Exercise requirements — Return all entries verbatim; skip any pictures.

Data supplied —
=== Section Start ===

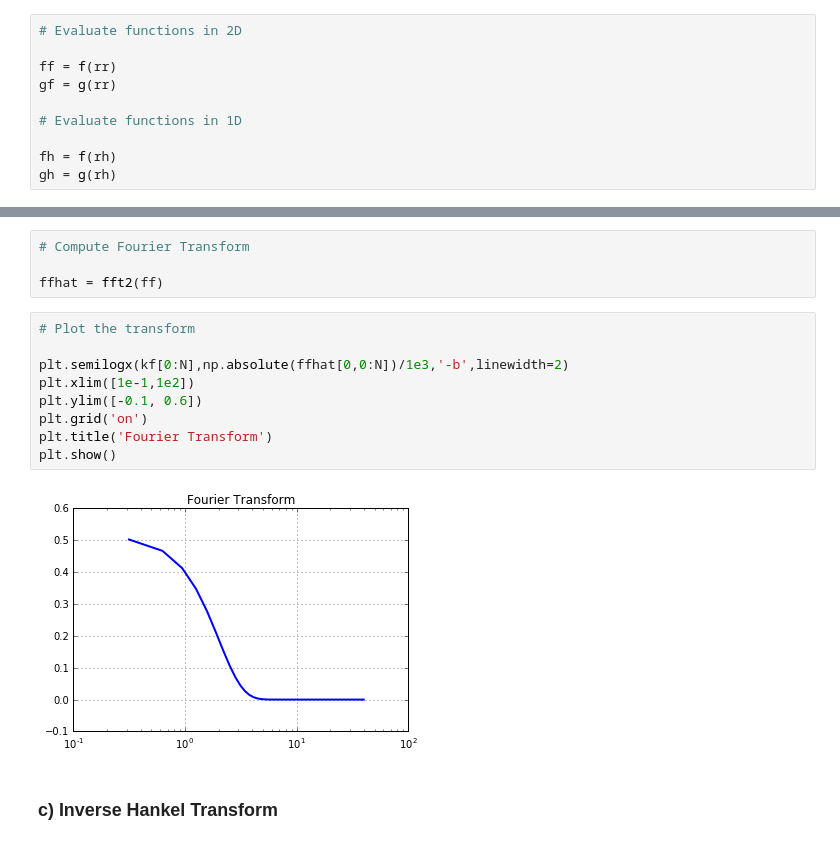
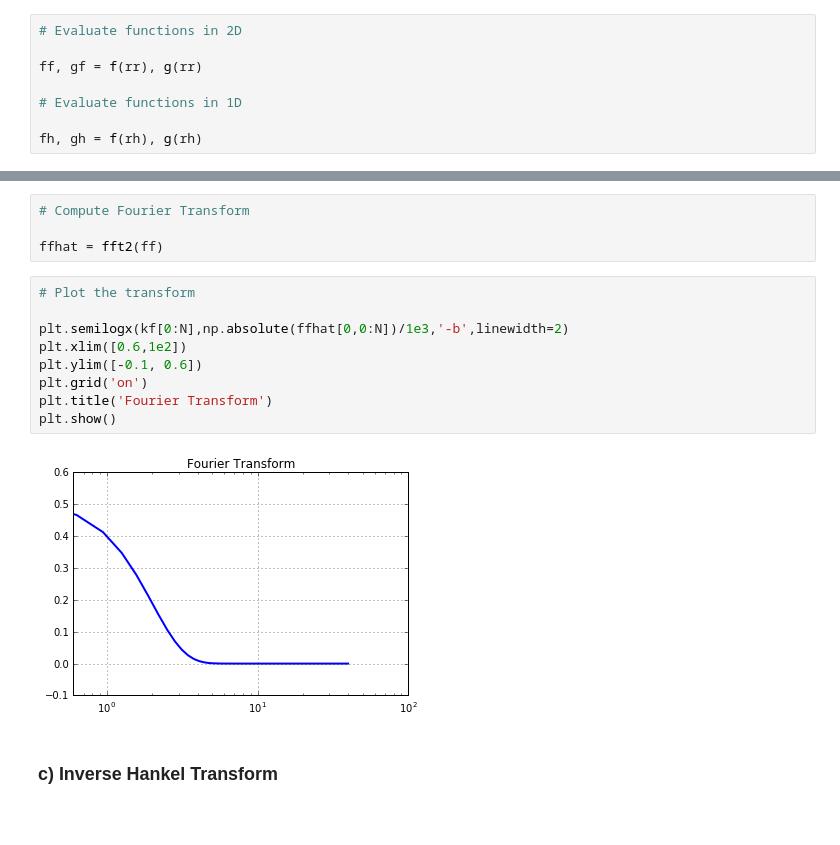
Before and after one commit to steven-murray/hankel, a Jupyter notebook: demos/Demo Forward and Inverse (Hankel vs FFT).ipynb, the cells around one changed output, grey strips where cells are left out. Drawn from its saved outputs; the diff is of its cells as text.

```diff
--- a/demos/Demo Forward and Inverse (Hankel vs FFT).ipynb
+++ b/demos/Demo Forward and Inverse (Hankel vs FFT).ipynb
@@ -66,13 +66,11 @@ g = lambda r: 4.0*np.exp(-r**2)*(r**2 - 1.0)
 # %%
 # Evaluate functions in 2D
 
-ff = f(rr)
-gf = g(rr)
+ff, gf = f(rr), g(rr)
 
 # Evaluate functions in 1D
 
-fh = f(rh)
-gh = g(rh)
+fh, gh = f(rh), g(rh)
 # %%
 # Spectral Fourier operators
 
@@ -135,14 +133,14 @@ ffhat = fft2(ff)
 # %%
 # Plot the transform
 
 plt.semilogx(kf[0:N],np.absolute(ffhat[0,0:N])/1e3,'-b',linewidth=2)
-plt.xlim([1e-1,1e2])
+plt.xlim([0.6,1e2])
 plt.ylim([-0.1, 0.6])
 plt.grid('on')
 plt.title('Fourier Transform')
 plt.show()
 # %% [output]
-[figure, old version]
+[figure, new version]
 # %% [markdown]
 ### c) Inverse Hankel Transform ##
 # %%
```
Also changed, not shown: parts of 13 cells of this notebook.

=== Section End ===

Exercise answer —
Before and after one commit to steven-murray/hankel, a Jupyter notebook: demos/Demo Forward and Inverse (Hankel vs FFT).ipynb, the cells around one changed output, grey strips where cells are left out. Drawn from its saved outputs; the diff is of its cells as text.

```diff
--- a/demos/Demo Forward and Inverse (Hankel vs FFT).ipynb
+++ b/demos/Demo Forward and Inverse (Hankel vs FFT).ipynb
@@ -66,13 +66,11 @@ g = lambda r: 4.0*np.exp(-r**2)*(r**2 - 1.0)
 # %%
 # Evaluate functions in 2D
 
-ff = f(rr)
-gf = g(rr)
+ff, gf = f(rr), g(rr)
 
 # Evaluate functions in 1D
 
-fh = f(rh)
-gh = g(rh)
+fh, gh = f(rh), g(rh)
 # %%
 # Spectral Fourier operators
 
@@ -135,14 +133,14 @@ ffhat = fft2(ff)
 # %%
 # Plot the transform
 
 plt.semilogx(kf[0:N],np.absolute(ffhat[0,0:N])/1e3,'-b',linewidth=2)
-plt.xlim([1e-1,1e2])
+plt.xlim([0.6,1e2])
 plt.ylim([-0.1, 0.6])
 plt.grid('on')
 plt.title('Fourier Transform')
 plt.show()
 # %% [output]
-[figure, old version]
+[figure, new version]
 # %% [markdown]
 ### c) Inverse Hankel Transform ##
 # %%
```
Also changed, not shown: parts of 13 cells of this notebook.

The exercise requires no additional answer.